This summer has brought dangerous, record-breaking heat to parts of the United States and Canada. The hot weather poses an extra challenge for pregnant women.
Mothers-to-be need to stay cool to avoid heat exhaustion and its complications, according to an expert at Baylor College of Medicine, in Houston.
"The summer is tough on pregnant women because the body struggles to cool down when humidity and temperatures are high," said Dr. Matthew Carroll, an assistant professor of obstetrics and gynecology at Baylor and Texas Children's Hospital.
Carroll offers the following suggestions to prevent overheating:
"The sun is at its most powerful and the heat will be at its worst from 9 a.m. to 3 p.m., so try to limit direct sun exposure during that period to 30 minutes to an hour. That will be the longest amount of time you will get good UV protection from your sunblock before you have to reapply," Carroll said in a college news release.
If you typically exercise outdoors, change your routine, Carroll suggested. Exercise either early in the morning or late in the evening in a safe, well-lit area, or choose swimming for a whole-body exercise option. Joint laxity increases in pregnancy, and water supports the joints, he noted.
Data on the impact of heat exhaustion on a fetus are limited. However, stresses on the mother can directly affect the fetus, too, and pregnancy itself is a stress on the body. It especially stresses the heart.
If an expectant mother overheats and loses consciousness, that can change circulation, which can affect the placenta and the pregnancy, Carroll added.

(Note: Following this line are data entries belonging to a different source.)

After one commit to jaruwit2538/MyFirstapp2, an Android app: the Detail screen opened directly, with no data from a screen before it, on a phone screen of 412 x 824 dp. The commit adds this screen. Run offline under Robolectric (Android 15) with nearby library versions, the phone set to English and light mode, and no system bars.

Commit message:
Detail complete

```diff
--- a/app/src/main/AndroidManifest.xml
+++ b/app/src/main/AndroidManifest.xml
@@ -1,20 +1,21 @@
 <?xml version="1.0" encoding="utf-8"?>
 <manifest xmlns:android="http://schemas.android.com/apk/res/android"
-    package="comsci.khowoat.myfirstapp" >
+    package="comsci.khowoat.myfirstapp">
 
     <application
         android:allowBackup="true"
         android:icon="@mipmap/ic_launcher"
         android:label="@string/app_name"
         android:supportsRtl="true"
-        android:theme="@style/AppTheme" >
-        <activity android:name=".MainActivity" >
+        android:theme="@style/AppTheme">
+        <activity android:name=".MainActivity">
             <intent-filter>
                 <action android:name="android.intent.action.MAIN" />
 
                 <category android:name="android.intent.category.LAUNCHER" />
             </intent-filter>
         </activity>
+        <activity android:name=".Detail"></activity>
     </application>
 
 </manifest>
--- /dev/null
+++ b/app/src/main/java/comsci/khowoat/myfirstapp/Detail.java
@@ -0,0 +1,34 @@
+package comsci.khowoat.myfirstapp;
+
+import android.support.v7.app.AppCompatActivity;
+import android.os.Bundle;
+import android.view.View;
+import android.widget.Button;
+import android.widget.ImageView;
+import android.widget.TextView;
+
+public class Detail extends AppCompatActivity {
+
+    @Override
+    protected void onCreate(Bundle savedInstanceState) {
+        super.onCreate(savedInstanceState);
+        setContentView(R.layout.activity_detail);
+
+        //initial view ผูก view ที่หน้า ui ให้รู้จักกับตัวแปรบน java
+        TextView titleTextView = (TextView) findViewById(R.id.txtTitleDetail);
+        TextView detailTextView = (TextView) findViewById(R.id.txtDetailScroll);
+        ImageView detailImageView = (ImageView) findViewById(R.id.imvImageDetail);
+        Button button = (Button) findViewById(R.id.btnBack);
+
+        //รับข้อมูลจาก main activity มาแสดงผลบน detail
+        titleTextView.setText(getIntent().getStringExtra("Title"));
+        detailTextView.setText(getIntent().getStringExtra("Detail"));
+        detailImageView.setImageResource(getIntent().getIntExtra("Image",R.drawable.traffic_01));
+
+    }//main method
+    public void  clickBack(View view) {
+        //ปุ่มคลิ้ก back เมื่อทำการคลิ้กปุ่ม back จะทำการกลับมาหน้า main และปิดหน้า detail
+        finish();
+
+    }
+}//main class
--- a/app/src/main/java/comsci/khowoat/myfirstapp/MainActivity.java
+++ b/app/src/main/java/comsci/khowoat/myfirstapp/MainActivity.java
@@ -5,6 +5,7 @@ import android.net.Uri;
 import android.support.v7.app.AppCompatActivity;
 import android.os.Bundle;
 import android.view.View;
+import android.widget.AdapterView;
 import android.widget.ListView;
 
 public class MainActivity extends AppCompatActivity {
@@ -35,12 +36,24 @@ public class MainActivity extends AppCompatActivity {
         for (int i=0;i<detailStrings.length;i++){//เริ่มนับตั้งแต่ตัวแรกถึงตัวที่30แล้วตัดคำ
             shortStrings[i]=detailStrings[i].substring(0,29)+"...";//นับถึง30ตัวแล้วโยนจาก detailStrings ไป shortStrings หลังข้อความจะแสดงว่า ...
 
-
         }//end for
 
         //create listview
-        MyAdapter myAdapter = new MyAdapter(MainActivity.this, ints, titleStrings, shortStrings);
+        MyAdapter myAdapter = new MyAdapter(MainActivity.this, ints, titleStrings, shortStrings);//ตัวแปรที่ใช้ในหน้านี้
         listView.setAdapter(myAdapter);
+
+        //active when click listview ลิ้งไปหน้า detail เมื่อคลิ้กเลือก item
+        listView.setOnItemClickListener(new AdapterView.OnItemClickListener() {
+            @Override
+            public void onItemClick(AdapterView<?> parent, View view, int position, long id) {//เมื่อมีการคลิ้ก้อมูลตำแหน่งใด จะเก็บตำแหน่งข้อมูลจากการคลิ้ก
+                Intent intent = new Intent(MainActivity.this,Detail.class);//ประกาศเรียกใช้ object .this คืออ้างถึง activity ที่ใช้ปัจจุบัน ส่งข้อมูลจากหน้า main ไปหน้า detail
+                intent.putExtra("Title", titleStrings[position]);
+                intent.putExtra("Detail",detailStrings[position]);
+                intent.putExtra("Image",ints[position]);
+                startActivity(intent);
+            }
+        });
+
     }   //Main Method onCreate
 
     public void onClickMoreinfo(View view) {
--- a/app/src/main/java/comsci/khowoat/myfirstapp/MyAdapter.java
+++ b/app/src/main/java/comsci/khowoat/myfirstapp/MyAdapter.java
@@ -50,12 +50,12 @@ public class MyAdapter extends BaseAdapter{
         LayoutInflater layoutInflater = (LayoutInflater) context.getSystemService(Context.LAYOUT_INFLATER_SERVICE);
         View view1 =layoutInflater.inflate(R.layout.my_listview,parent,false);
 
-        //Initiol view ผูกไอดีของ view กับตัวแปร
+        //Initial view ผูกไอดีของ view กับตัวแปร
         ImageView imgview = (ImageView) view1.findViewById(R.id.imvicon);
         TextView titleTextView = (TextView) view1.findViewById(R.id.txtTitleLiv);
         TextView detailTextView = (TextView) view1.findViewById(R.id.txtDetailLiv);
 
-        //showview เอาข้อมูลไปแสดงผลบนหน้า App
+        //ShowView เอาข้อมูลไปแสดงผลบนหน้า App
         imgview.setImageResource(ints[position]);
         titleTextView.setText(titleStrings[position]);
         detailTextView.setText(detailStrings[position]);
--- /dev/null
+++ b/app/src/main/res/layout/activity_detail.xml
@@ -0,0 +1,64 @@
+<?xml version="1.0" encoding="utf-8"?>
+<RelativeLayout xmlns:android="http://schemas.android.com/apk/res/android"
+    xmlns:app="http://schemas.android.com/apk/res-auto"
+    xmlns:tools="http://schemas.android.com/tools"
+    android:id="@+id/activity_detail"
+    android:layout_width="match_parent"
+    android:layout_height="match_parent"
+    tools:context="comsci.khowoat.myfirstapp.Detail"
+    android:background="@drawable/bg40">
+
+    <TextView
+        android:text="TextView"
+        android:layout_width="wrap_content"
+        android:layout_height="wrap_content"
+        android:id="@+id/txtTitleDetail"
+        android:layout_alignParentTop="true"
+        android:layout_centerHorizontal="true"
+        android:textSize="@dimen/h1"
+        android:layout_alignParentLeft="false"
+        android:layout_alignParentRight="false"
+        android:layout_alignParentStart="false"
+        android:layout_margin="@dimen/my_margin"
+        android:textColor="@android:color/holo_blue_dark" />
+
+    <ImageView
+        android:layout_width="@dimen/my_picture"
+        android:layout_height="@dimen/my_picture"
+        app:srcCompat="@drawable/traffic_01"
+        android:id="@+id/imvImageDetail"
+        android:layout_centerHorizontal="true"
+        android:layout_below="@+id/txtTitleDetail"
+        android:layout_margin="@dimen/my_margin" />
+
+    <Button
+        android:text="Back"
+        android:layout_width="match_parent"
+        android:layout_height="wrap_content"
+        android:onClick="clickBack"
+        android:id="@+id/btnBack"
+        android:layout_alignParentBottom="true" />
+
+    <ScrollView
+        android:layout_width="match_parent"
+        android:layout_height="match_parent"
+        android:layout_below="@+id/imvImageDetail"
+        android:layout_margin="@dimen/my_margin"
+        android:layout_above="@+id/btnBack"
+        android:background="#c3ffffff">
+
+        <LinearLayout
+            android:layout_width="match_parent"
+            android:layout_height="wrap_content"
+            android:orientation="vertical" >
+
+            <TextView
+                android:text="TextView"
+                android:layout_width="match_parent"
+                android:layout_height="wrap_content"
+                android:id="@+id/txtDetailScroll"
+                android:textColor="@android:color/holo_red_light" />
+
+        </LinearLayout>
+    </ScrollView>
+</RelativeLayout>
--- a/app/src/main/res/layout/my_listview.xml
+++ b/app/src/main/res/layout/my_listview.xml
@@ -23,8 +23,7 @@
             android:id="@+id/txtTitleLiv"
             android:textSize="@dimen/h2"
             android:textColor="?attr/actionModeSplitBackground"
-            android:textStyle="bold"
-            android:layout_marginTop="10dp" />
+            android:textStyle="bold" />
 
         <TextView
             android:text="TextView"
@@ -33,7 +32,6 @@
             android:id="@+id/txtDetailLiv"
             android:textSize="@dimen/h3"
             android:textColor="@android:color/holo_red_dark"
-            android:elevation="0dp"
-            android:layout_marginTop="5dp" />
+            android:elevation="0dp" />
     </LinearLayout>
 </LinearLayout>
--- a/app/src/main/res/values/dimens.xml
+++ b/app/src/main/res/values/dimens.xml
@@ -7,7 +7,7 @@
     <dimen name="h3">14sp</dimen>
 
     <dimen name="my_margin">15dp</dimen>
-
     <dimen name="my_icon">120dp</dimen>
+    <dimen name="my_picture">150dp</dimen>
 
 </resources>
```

Be aware of the signs of heat exhaustion: dizziness, fatigue and nausea. If you feel these symptoms, move into a shaded or cool area to rest. Elevate your feet. Drink cool liquids, especially water with a sodium-containing solution, such as an electrolyte fluid.
Symptoms should subside once you remove yourself from the heat and rest. If your nausea, vomiting, fatigue and dizziness persist for more than an hour, call your doctor. Serious side effects of a rising body temperature can include vomiting and loss of consciousness.
Braxton Hicks contractions -- sometimes called false labor pains -- can also be more common with exertion and dehydration. If your contractions remain painful and regular in occurrence despite rest and hydration, you should be evaluated by your provider, Carroll said.
The U.S. Centers for Disease Control and Prevention has more on pregnancy safety.
SOURCE: Baylor College of Medicine, news release, July 15, 2021